Le Whif Invention

Le Whif uses particle engineering to form natural food substances, like chocolate, in particle sizes that are small enough to become airborne though too large to enter the lungs.

The design, which builds on decades of aerosol science work by Harvard Professor David Edwards and his colleagues, directs food particles to the mouth following the air that accompanies a natural inhalation.

Le Whif first appeared, with the help of several of David Edwards’ Harvard students, in the spring of 2008 as part of a culinary art experiment at Le Laboratoire, Edwards’ art and science innovation center in central Paris.

David Edwards

Harvard professor David Edwards, the lead inventor of Le Whif, says: “Over the centuries we’ve been eating smaller and smaller quantities at shorter and shorter intervals.

It seemed to us that eating was tending toward breathing, so, with a mix of culinary art and aerosol science, we’ve helped move eating habits to their logical conclusion. We call it whiffing.”

Le Whif is a terrific way to curb your appetite or to accompany a coffee, and Edwards says inhaled chocolate is just the beginning. New culinary innovations that involve eating by breathing are being developed by LaboGroup, the commercial partner of Le Laboratoire.

Both Edwards and double-Michelin-starred chef Thierry Marx are busy preparing these surprises with the LaboGroup team, headed by president José Sanchez, chief operating officer Tom Hadfield, and principal researcher Jonathan Jacques Kamler.

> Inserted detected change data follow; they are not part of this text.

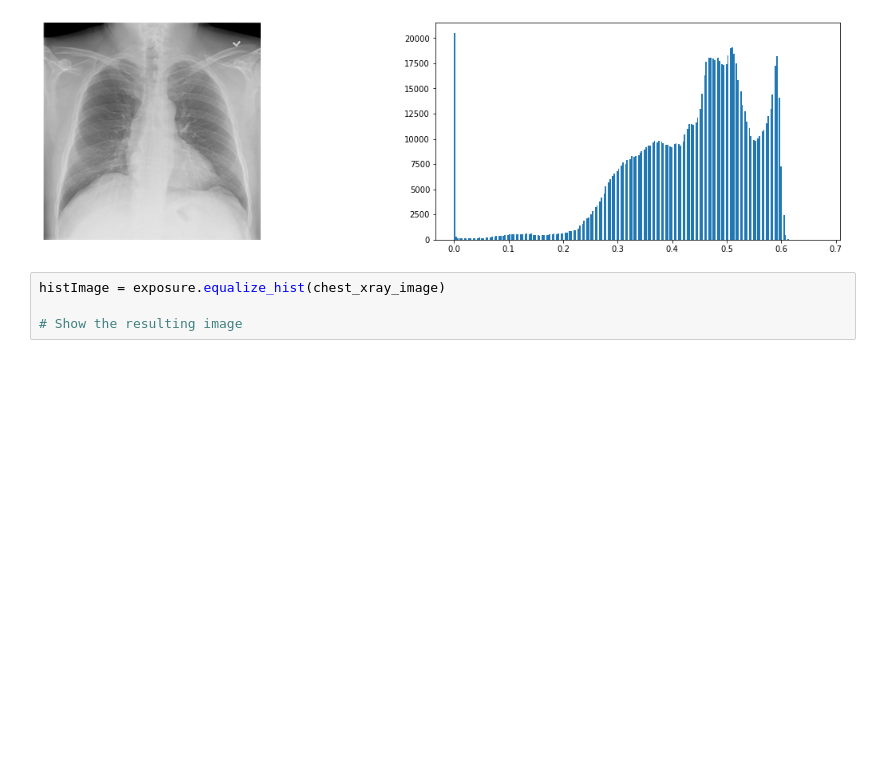
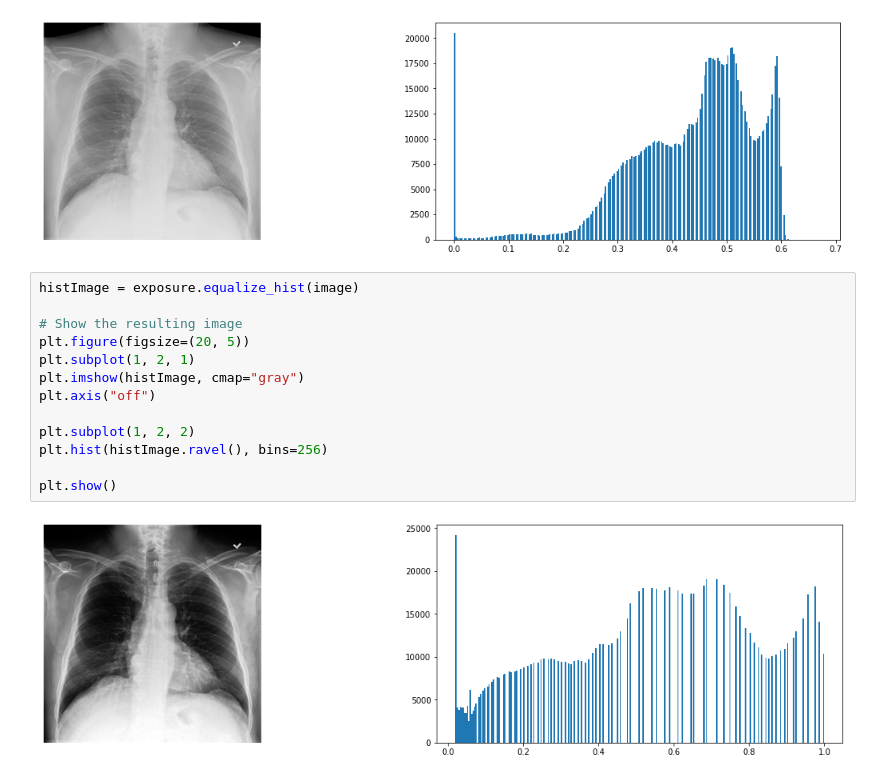
Before and after one commit to MizanurRahmann/Machine-Learning-Concepts, a Jupyter notebook: Image-Processing-Lab-Work/TASK-4-Histogram-Equalization.ipynb, the cells around one changed output. Cells and saved outputs as stored; diff of their text form; blank space fills up the shorter version.

Commit message:
UPDATE: histogram equalization and README.md

```diff
--- a/Image-Processing-Lab-Work/TASK-4-Histogram-Equalization.ipynb
+++ b/Image-Processing-Lab-Work/TASK-4-Histogram-Equalization.ipynb
@@ -18,7 +18,18 @@ plt.hist(image.ravel(), bins=256)
 plt.show()
 # %% [output]
 [figure]
-# %%
-histImage = exposure.equalize_hist(chest_xray_image)
-
-# Show the resulting image
+# %%
+histImage = exposure.equalize_hist(image)
+
+# Show the resulting image
+plt.figure(figsize=(20, 5))
+plt.subplot(1, 2, 1)
+plt.imshow(histImage, cmap="gray")
+plt.axis("off")
+
+plt.subplot(1, 2, 2)
+plt.hist(histImage.ravel(), bins=256)
+
+plt.show()
+# %% [output]
+[figure, added]
```
Also changed, not shown: 1 other file.
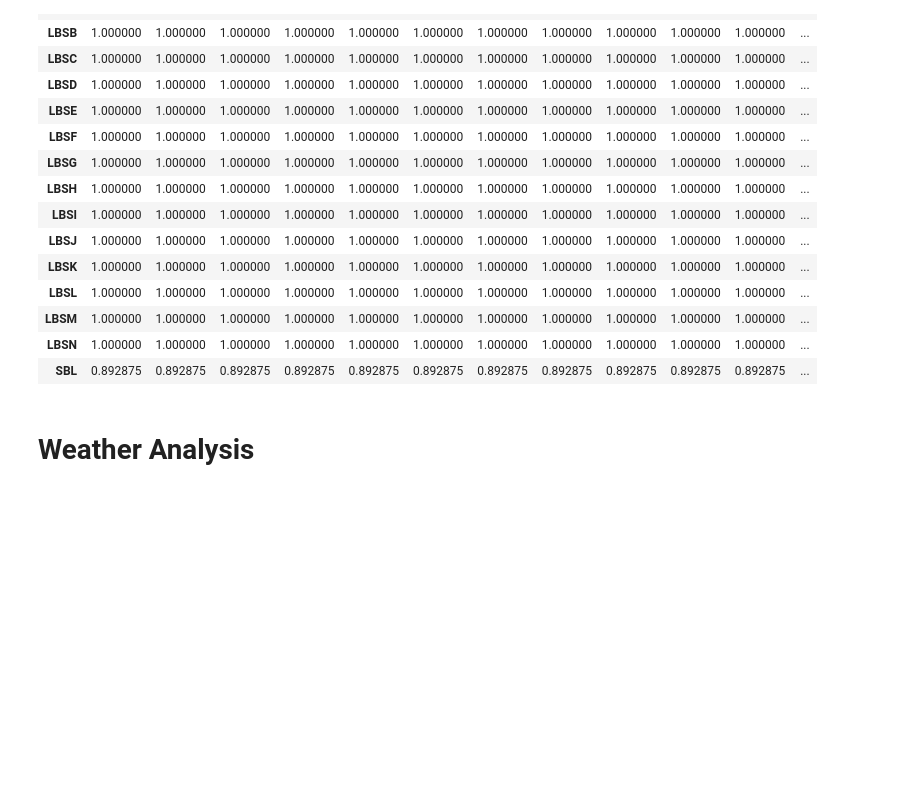
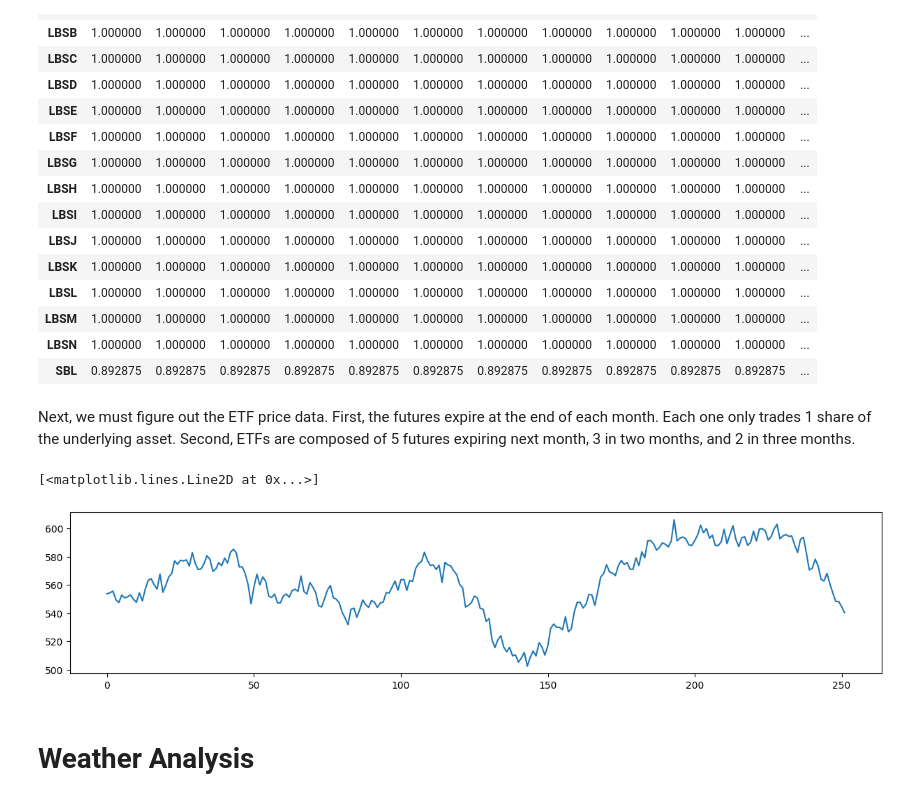
Before and after one commit to Ae-bii/uchicago-trading-2023, a Jupyter notebook: case1/analysis/analysis.ipynb, the cells around one changed output. Saved outputs shown, nothing was run; the diff lists cells and outputs as text; code cells hidden in the pictures; blank space fills up the shorter version.

```diff
--- a/case1/analysis/analysis.ipynb
+++ b/case1/analysis/analysis.ipynb
@@ -166,6 +197,24 @@ futures.corr()
 | LBSM | 1.000000 | 1.000000 | 1.000000 | 1.000000 | 1.000000 | 1.000000 | 1.000000 | 1.000000 | 1.000000 | 1.000000 | 1.000000 | ... |
 | LBSN | 1.000000 | 1.000000 | 1.000000 | 1.000000 | 1.000000 | 1.000000 | 1.000000 | 1.000000 | 1.000000 | 1.000000 | 1.000000 | ... |
 | SBL | 0.892875 | 0.892875 | 0.892875 | 0.892875 | 0.892875 | 0.892875 | 0.892875 | 0.892875 | 0.892875 | 0.892875 | 0.892875 | ... |
+# %% [markdown]
+Next, we must figure out the ETF price data. First, the futures expire at the end of each month. Each one only trades 1 share of the underlying asset. Second, ETFs are composed of 5 futures expiring next month, 3 in two months, and 2 in three months.
+# %%
+etf_prices = []
+
+for i in range(len(futures)):
+    price = 5 * futures[f'LBS{chr((ord("A") + int(i / 21)))}'][i] \
+            + 3 * futures[f'LBS{chr((ord("A") + int(i / 21) + 1))}'][i] \
+            + 2 * futures[f'LBS{chr((ord("A") + int(i / 21) + 2))}'][i]
+
+    etf_prices.append(price)
+
+futures['LLL'] = etf_prices
+# %%
+plt.plot(futures['LLL'])
+# %% [output]
+[<matplotlib.lines.Line2D at 0x...>]
+[figure, added]
 # %% [markdown]
 # Weather Analysis
 # %%
```
Also changed, not shown: parts of 2 cells of this notebook.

This fall we discover “Le Whaf” … Come to the design exhibition at Le Laboratoire and try for yourself!